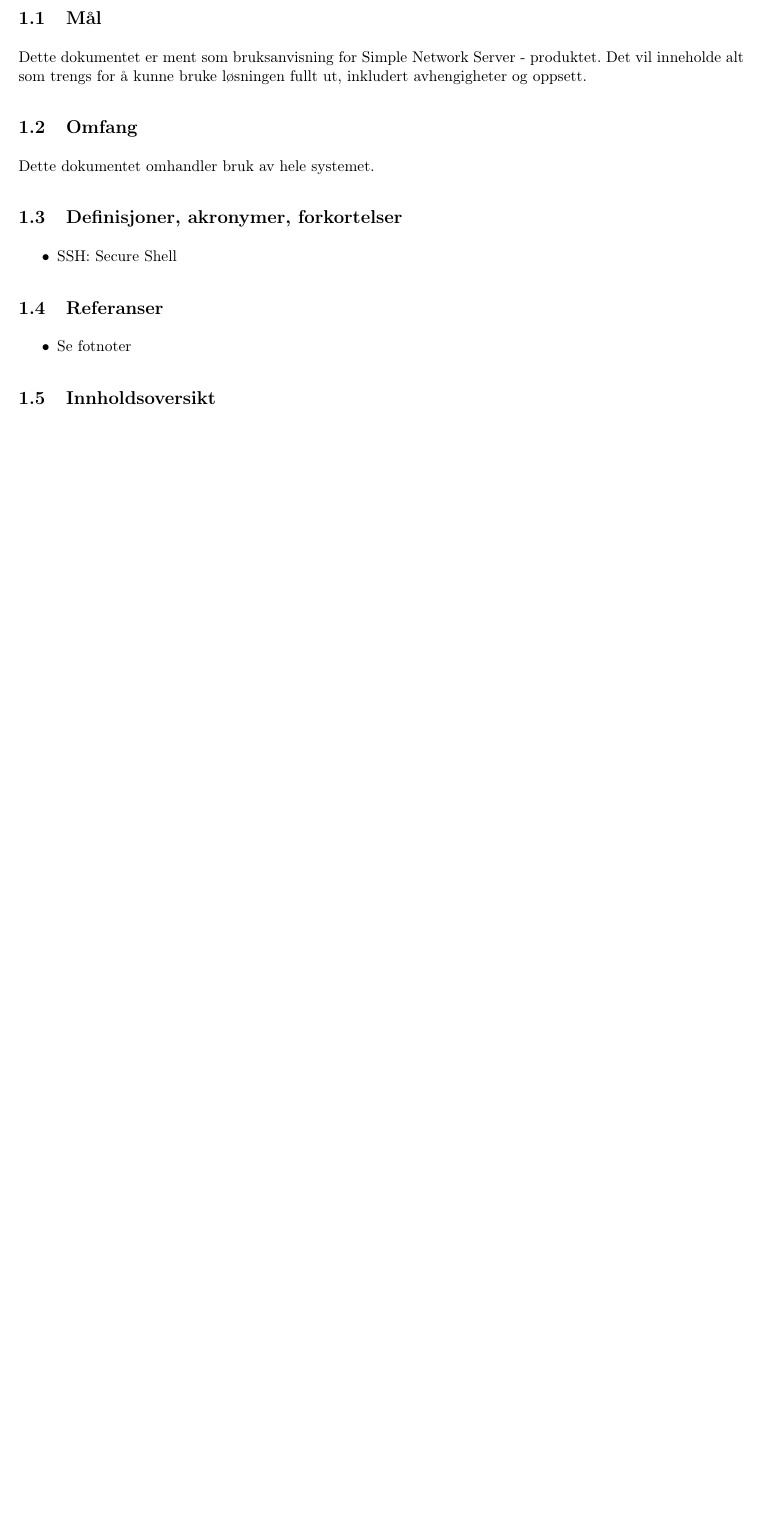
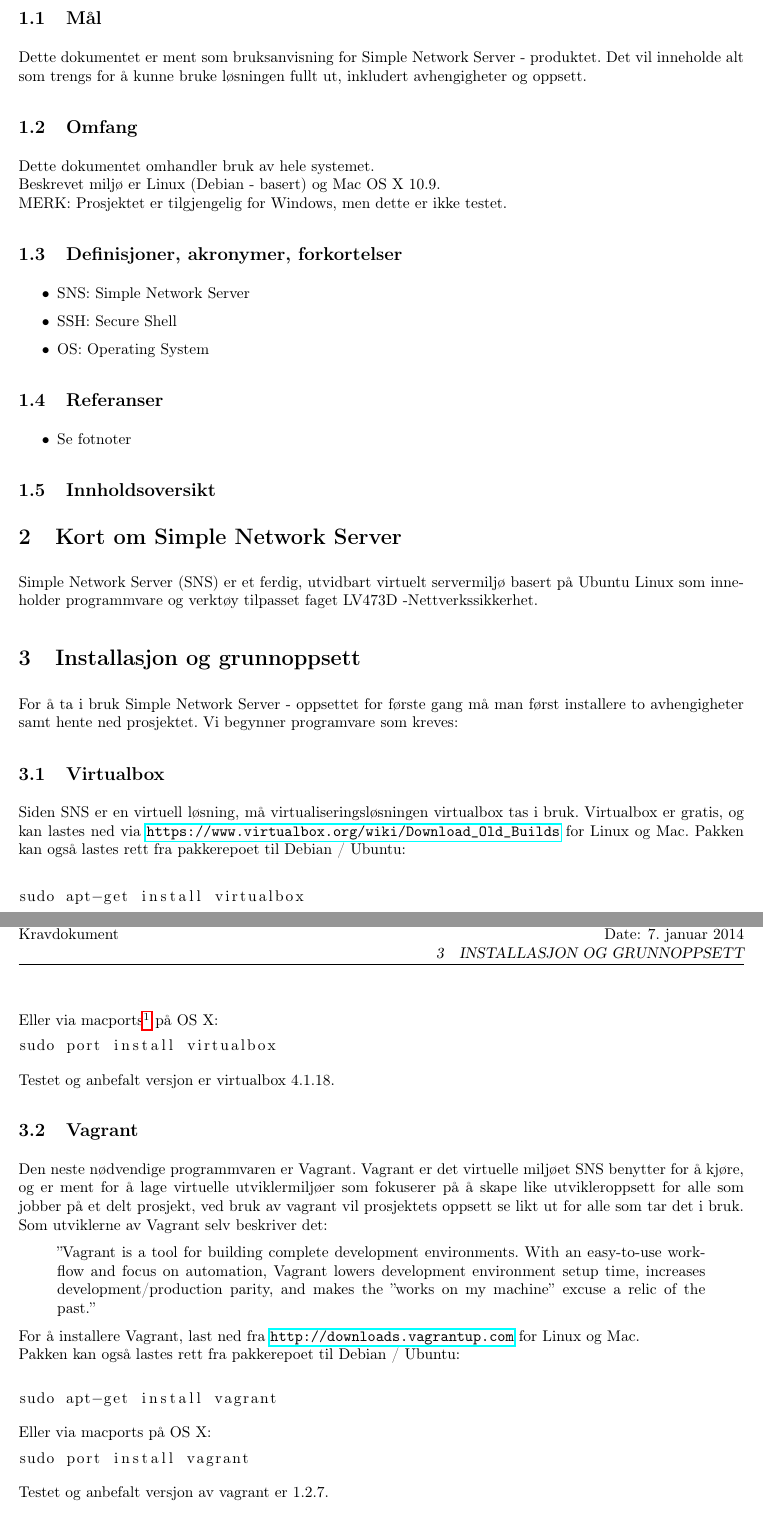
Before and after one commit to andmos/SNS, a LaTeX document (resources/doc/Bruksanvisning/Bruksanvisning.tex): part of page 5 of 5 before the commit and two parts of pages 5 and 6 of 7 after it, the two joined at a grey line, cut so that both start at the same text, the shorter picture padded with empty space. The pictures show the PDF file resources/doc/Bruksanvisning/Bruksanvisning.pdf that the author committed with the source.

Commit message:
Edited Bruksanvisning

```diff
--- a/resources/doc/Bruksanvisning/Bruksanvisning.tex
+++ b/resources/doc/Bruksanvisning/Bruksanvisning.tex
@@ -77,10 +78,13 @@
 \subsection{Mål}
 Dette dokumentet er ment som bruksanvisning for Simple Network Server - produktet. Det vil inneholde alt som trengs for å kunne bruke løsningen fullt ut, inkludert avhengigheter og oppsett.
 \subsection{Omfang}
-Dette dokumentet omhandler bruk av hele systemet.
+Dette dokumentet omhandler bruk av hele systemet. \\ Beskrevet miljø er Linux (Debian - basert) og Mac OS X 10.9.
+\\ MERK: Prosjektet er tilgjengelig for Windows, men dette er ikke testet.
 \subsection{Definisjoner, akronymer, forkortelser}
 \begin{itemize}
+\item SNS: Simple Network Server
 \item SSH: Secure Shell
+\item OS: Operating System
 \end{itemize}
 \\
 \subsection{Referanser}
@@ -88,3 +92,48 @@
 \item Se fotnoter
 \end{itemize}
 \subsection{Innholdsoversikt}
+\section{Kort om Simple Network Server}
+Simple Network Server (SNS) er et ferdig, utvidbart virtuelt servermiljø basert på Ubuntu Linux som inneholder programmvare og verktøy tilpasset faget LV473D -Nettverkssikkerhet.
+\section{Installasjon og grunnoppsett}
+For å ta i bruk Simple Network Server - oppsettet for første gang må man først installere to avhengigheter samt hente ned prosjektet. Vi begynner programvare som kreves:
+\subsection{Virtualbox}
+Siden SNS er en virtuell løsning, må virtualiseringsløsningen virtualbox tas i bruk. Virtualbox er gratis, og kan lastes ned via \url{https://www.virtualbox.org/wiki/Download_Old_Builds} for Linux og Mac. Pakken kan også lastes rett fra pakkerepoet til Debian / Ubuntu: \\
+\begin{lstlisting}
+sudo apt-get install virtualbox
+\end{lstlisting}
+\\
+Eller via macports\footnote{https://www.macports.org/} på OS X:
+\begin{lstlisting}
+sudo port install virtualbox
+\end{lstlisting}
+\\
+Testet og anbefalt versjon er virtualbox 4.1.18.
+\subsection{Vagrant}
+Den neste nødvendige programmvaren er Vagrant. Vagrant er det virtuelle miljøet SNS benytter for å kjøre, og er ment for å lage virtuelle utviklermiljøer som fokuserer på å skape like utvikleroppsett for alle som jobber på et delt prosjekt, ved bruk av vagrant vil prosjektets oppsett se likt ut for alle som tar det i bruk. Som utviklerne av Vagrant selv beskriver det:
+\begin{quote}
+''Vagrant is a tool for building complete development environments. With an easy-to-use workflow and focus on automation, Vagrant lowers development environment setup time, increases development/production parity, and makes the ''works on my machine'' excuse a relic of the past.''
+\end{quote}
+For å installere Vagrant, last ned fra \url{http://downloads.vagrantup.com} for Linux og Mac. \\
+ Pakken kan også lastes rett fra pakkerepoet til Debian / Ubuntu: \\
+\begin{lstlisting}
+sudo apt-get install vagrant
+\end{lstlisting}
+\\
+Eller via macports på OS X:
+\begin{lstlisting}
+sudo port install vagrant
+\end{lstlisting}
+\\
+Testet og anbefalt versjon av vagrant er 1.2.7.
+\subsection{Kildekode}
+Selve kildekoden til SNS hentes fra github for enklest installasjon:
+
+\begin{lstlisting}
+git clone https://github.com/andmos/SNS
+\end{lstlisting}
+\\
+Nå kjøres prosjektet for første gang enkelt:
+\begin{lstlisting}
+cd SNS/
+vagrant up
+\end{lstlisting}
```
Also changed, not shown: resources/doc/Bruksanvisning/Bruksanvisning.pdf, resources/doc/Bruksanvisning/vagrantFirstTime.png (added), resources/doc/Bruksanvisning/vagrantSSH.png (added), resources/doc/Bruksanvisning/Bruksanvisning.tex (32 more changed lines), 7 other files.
───
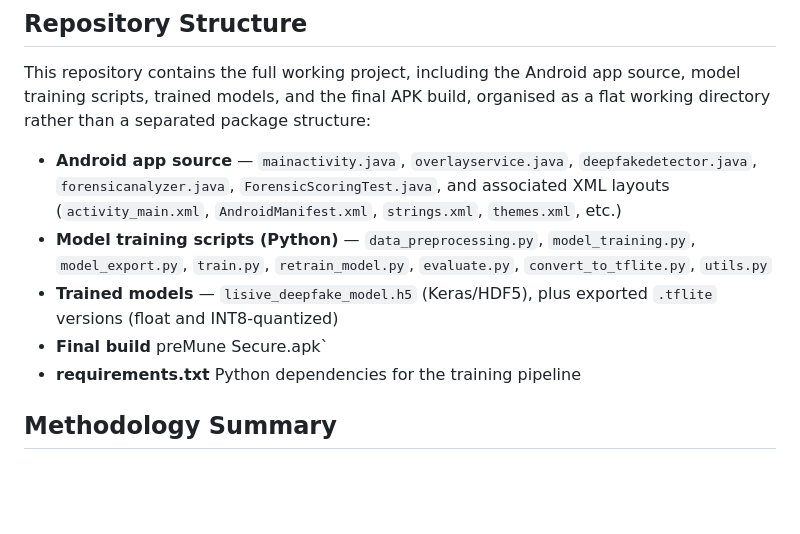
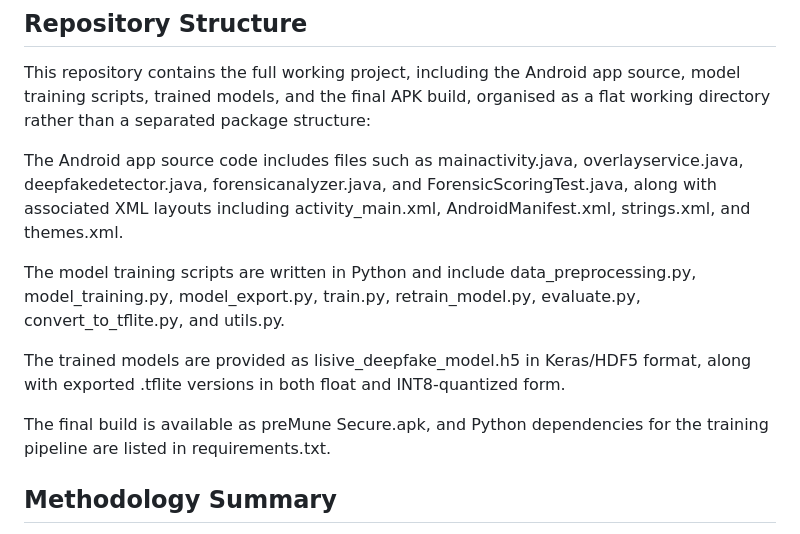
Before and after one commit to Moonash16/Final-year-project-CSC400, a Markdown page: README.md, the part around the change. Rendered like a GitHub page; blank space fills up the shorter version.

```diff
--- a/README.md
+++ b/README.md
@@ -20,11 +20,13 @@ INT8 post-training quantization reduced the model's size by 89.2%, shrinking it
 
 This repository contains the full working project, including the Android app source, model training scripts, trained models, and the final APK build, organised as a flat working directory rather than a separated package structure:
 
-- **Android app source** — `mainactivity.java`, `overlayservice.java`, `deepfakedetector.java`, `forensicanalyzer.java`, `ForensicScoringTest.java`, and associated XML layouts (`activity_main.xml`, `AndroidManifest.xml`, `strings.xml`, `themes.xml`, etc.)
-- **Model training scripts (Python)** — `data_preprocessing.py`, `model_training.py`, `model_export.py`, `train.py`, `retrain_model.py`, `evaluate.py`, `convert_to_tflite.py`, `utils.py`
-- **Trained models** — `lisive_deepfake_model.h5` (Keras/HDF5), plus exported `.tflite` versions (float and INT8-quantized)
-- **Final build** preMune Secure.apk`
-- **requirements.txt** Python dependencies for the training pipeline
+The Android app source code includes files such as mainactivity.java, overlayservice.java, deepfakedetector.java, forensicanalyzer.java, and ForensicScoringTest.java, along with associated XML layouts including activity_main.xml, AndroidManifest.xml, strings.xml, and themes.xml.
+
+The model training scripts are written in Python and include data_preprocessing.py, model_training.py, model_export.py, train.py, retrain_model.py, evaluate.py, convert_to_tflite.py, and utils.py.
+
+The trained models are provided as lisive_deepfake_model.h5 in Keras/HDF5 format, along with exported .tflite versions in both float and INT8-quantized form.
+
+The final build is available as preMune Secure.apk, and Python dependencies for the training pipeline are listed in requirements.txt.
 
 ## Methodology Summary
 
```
───
— ACTIVITY —
List the lines of the entries that include "Server".

— SOLUTION TO THIS PROBLEM —
 Dette dokumentet er ment som bruksanvisning for Simple Network Server - produktet. Det vil inneholde alt som trengs for å kunne bruke løsningen fullt ut, inkludert avhengigheter og oppsett.
+\item SNS: Simple Network Server
+\section{Kort om Simple Network Server}
+Simple Network Server (SNS) er et ferdig, utvidbart virtuelt servermiljø basert på Ubuntu Linux som inneholder programmvare og verktøy tilpasset faget LV473D -Nettverkssikkerhet.
+For å ta i bruk Simple Network Server - oppsettet for første gang må man først installere to avhengigheter samt hente ned prosjektet. Vi begynner programvare som kreves:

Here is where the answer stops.